Babies in the U.T. Medical Center Neonatal intensive Care Unit (NICU) are monitored around the clock by their parents and the dedicated doctors and nurses. Until now, that monitoring was done in person.
When first-time parents Kay and Jesse Clark learned their daughter would be born 15 weeks early, they had a decision to make.
“We couldn’t agree on a name,” Jesse said. “We both had our top-choice names picked out, and neither of us would budge.”
The couple didn’t want their baby, who would have to fight for her life, to be born nameless — so they put their heads together, and Kay finally revealed her second pick.
“It was pretty hard,” Brittany Vinciguerra said. “I didn’t get to see my baby, hold my baby, I didn’t get to do any of that.”
Parents of newborns are faced with plenty of challenges when their child is prematurely born. Unless you’re a parent of a prematurely born child you probably don’t understand what many of the parents go through. Bill Anderson certainly didn’t.
“When you have a premature baby,” Kelly Gallagher explained, “you have to leave them in the hospital and it’s the most awful feeling in the world.”
Mary Beth Lambert is thankful any time she gets to see her son, even if it's only on the screen of her phone.
Lambert's son, Cameron, is currently in the neonatal intensive care unit at Spartanburg Medical Center.
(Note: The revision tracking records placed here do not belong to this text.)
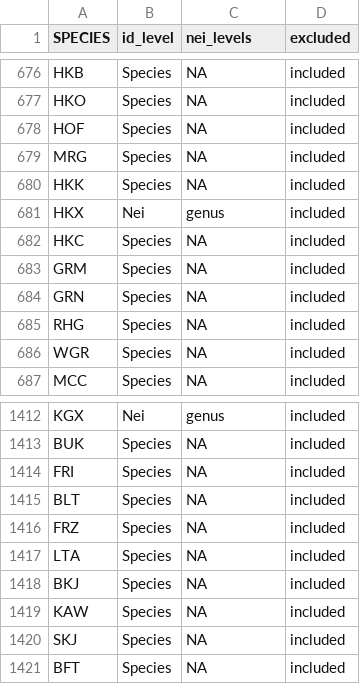
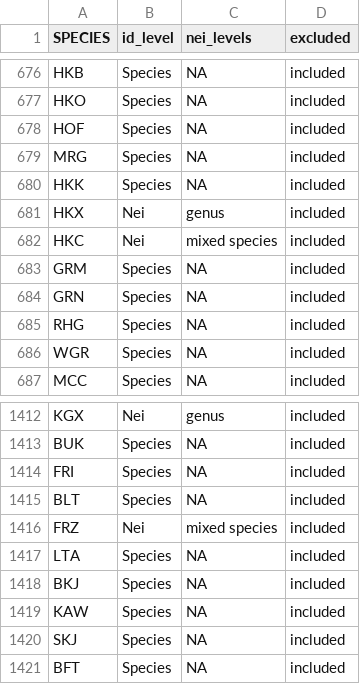
Before and after one commit to GordonBlasco/data_landscape, a CSV file: data/nei_codes.csv, drawn as a sheet; only a part is shown, gaps mark what is left out.

```diff
--- a/data/nei_codes.csv
+++ b/data/nei_codes.csv
@@ -681,3 +681,3 @@ HKK,Species,NA,included
 HKX,Nei,genus,included
-HKC,Species,NA,included
+HKC,Nei,mixed species,included
 GRM,Species,NA,included
@@ -1415,3 +1415,3 @@ FRI,Species,NA,included
 BLT,Species,NA,included
-FRZ,Species,NA,included
+FRZ,Nei,mixed species,included
 LTA,Species,NA,included
```
Also changed, not shown: 7 other files.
Using a technology called AngelEye, Lambert and her family can keep track of Cameron when they're away from the hospital by viewing a live video feed of him while he's being fed and bathed.
Margot Shwery was born on Nov. 18, 2016, on the fourth floor of East Jefferson General Hospital (EJGH) after what was considered an unusually rocky pregnancy.
The child of Matt and Aimee Shwery of New Orleans weighed in at a paltry 1-pound, 12 ounces after just 28 weeks and five days in the womb. Under the experienced care of Dr. Stephen Champlin and a slew of vigilant nurses, Margot arrived via emergency C-section at just seven months gestation due to lack of growth and poor blood flow to the umbilical cord.
Local company Kem Krest is pitching in to help parents of babies in intensive care.
The Elkhart company donated money for specialized cameras in Memorial Hospital's NICU.
These cameras are a big deal to families. Parents and nurses faces light up when they talk about the Angel Eye system that's now up-and-running.
Sometimes, the biggest miracles come in the smallest packages.
After trying unsuccessfully for many years to get pregnant, Ed and Wendy Batchelder of Bridgewater were shocked when Wendy became pregnant at age 44. “It was a total surprise, but a wonderful, happy surprise,” Wendy said. “We had pretty much given up on having a baby,” added Ed. Pregnancies at that age are often considered “high risk,” however in Wendy’s case, this pregnancy was clearly going to be particularly challenging. She has a chronic auto-immune condition which requires her to take daily medication, even during a pregnancy.
Angel Eye Camera Systems was recently featured on the Arkansas Goes Boom Podcast by Chris Carlson. Check out Episode 4: Interview with Steve Bethel of Angel Eye Camera Systems in iTunes!
Sept. 15, 2016 | It was more than a month before Lucy Josserand, born weighing 2 pounds, 11.5 ounces, was able to see and enjoy the comforts of her own nursery in her Texarkana home.
But Lucy’s parents never left her side thanks to the help of Angel Eye Camera Systems.
The web-based system allows family members to view and interact with a baby in the neonative intensive care unit (NICU) through a live video stream and one-way audio.
For Maceé Josserand, who also has another daughter, Leilani, the camera made life a little simpler. She says it gives her peace of mind.
LITTLE ROCK, Ark. – When parents can’t be with their baby in the Neonatal Intensive Care Unit at Baptist Health Medical Center-Little Rock, Angel Eye Camera Systems allows them to remotely watch over their little bundle of joy from any location at any time of the day.
That’s a heaven-sent solution for parents and family, especially those who live and work many miles away from the hospital.
The Angel Eye system, installed recently at Baptist Health, uses a camera that’s placed at the baby’s bedside and provides live-stream video. Loved ones can log into a secure account from their laptop, tablet or smart phone to check in on their newborn.